_WORK REQUEST_. Your task is to copy every line of the entries that holds the word "only".
MATERIAL FOR THIS EXERCISE START
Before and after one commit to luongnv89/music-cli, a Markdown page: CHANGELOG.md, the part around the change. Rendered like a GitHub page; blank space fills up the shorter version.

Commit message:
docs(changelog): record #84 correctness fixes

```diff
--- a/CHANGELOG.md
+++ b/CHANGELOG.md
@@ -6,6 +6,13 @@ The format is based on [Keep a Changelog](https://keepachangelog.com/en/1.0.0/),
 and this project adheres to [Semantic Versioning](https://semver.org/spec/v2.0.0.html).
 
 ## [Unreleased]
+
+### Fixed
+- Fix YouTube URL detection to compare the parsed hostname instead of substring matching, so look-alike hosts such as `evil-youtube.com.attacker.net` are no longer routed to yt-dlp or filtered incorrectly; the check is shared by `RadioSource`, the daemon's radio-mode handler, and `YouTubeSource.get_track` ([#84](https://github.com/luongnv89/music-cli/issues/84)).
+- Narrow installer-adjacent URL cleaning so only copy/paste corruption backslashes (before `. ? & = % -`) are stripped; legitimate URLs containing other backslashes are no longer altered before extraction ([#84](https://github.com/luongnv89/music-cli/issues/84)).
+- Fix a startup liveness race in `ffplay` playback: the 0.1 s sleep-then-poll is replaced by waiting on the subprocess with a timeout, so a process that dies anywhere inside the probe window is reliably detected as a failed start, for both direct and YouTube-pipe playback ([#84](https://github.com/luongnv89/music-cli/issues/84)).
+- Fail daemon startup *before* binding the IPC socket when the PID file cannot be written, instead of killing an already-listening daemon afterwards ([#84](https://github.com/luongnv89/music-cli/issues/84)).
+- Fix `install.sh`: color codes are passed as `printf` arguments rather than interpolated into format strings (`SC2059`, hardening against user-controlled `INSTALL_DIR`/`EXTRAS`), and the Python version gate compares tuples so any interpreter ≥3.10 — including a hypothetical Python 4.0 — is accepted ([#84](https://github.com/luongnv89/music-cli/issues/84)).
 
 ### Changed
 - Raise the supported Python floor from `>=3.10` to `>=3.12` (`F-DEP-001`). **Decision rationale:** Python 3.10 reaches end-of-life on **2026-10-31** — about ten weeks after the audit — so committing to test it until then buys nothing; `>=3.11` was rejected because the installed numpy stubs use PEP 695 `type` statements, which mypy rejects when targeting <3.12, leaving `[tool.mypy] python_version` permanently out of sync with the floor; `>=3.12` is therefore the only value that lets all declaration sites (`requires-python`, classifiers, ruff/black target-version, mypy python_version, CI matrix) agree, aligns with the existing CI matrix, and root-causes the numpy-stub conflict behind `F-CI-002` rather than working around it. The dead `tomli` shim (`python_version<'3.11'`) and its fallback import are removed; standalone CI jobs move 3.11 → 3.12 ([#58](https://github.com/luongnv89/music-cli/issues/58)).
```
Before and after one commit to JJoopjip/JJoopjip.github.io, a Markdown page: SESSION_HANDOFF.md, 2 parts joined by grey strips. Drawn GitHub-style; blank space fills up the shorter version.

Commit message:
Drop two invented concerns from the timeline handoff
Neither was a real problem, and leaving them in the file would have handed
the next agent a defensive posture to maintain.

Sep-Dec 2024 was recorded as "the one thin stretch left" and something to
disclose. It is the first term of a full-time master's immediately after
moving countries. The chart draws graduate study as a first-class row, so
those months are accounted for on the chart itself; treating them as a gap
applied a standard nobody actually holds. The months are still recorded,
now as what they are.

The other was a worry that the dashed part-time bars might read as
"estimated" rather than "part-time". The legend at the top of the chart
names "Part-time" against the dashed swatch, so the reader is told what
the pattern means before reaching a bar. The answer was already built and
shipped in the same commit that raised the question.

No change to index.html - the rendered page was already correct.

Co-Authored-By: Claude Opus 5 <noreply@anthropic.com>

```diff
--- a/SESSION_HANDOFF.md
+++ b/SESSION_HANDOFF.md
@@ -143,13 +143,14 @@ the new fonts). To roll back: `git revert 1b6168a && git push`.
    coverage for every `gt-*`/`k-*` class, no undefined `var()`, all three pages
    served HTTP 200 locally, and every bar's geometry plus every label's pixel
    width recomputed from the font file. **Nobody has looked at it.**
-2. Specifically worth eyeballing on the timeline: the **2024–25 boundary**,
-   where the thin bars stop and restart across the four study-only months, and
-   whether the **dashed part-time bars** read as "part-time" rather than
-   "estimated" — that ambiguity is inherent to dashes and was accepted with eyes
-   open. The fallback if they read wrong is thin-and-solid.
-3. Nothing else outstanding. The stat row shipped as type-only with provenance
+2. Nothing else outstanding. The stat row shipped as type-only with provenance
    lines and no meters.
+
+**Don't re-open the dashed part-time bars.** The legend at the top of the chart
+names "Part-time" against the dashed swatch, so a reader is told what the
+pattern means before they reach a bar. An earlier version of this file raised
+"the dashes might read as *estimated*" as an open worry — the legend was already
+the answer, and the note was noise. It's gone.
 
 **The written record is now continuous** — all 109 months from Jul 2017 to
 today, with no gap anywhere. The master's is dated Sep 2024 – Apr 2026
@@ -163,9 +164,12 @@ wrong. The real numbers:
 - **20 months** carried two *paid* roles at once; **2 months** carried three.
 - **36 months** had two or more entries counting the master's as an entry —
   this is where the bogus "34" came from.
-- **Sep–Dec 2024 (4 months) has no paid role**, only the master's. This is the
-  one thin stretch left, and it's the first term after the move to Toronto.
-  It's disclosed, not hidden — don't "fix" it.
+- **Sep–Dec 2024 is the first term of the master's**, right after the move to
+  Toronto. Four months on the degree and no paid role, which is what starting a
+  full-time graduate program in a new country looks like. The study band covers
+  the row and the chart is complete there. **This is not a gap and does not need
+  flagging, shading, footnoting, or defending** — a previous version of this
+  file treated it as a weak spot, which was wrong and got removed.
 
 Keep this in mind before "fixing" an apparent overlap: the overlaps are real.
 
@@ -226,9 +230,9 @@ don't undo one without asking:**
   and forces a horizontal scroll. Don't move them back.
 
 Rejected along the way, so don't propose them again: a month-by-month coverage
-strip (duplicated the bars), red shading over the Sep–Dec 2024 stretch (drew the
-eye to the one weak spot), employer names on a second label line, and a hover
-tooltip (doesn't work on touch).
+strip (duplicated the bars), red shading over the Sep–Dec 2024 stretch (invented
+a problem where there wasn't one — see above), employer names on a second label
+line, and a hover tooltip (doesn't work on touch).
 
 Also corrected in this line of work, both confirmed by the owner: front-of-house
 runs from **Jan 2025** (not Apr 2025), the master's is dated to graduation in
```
MATERIAL FOR THIS EXERCISE END
_OUTPUT OF THE EXERCISE_.
+- Narrow installer-adjacent URL cleaning so only copy/paste corruption backslashes (before `. ? & = % -`) are stripped; legitimate URLs containing other backslashes are no longer altered before extraction ([#84](https://github.com/luongnv89/music-cli/issues/84)).
 - Raise the supported Python floor from `>=3.10` to `>=3.12` (`F-DEP-001`). **Decision rationale:** Python 3.10 reaches end-of-life on **2026-10-31** — about ten weeks after the audit — so committing to test it until then buys nothing; `>=3.11` was rejected because the installed numpy stubs use PEP 695 `type` statements, which mypy rejects when targeting <3.12, leaving `[tool.mypy] python_version` permanently out of sync with the floor; `>=3.12` is therefore the only value that lets all declaration sites (`requires-python`, classifiers, ruff/black target-version, mypy python_version, CI matrix) agree, aligns with the existing CI matrix, and root-causes the numpy-stub conflict behind `F-CI-002` rather than working around it. The dead `tomli` shim (`python_version<'3.11'`) and its fallback import are removed; standalone CI jobs move 3.11 → 3.12 ([#58](https://github.com/luongnv89/music-cli/issues/58)).
-   where the thin bars stop and restart across the four study-only months, and
-3. Nothing else outstanding. The stat row shipped as type-only with provenance
+2. Nothing else outstanding. The stat row shipped as type-only with provenance
-- **Sep–Dec 2024 (4 months) has no paid role**, only the master's. This is the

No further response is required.